by Graham Law, President, Seawood Photo

In this first installment of the Classic Camera Corner, I thought it fitting to discuss why we love old cameras, why they are still viable tools despite technological advances in digital photography, and what to expect from this blog in the future.

Rolleiflex 2.8F

I don’t know when I first became interested in classic cameras; I’m not nostalgic about photography in my youth, and most of the cameras I will discuss here were manufactured well before I was born.

In my work I use the latest high-end digital cameras and strobe equipment, then edit my images in Photoshop just like 98% of the other pro photographers nowadays.  I really do love the new stuff, but when I pick up a Rolleiflex 2.8F, or … Read More »





Classic Camera Corner

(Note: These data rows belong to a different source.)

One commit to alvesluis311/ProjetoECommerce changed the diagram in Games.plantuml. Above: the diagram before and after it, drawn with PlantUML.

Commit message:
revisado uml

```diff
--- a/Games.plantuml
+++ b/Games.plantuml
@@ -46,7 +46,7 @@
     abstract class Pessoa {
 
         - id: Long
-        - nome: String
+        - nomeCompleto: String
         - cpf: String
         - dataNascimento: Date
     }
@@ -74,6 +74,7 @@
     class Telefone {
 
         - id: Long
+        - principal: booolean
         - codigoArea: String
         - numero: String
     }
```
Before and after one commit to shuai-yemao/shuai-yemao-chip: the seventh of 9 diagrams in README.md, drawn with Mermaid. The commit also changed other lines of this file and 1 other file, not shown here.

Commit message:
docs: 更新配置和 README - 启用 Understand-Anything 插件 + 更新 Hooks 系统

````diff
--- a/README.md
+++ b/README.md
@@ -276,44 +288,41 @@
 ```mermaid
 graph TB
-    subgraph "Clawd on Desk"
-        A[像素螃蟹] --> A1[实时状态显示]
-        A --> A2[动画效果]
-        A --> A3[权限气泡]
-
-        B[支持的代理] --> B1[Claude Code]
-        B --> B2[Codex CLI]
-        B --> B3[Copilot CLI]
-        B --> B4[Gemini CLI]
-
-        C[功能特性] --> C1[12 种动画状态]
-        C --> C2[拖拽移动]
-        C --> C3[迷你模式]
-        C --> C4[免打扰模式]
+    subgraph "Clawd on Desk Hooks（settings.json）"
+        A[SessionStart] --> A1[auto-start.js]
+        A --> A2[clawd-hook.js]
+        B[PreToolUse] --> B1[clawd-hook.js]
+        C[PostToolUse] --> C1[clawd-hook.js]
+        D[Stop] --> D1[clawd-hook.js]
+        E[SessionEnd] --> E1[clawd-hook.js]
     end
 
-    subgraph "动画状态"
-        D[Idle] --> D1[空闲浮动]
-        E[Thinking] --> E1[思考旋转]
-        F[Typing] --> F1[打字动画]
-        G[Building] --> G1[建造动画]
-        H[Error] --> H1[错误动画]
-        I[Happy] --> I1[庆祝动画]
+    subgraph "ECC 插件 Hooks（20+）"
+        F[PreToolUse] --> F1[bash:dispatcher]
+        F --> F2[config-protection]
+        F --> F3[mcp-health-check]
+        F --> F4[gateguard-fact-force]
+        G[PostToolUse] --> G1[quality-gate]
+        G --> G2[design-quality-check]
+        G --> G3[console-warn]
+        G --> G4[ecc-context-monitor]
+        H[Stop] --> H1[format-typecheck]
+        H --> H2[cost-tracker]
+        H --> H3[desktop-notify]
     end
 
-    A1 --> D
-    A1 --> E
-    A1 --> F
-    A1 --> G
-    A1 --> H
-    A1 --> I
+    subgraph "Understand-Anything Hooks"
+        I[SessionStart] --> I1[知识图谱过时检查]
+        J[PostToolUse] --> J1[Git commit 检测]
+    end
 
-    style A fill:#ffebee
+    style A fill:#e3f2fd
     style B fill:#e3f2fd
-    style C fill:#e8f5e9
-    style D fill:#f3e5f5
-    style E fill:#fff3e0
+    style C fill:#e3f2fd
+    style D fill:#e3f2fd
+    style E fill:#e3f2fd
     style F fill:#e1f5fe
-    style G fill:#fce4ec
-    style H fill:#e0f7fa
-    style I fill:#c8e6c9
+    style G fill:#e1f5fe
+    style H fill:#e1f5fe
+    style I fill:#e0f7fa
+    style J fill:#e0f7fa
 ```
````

Digital cameras are amazing, yet we love old cameras here at Seawood! 

This section of our world is dedicated to those machines, how they work, what you can do with them, and why they are still viable tools despite technological advances in digital photography.

Hope you enjoy it!

Weird Lens of the Week! Lomography Petzval 85mm f/2.2

The original Petzval lens was designed in 1840 and has been long prized for it’s soft and dreamy effect.

A Russian company called Lomography has...

Weird Lens of the Week! 28mm f/3.3 Som Berthiot

One of the coolest things about mirror-less digital cameras is the ability to use classic lenses. These have a distinctly different look and feel...

So Why Use A 4×5?
So you would think that in this day of digital cameras that offer immediate results, have incredible exposure latitude, are compact in size (and take...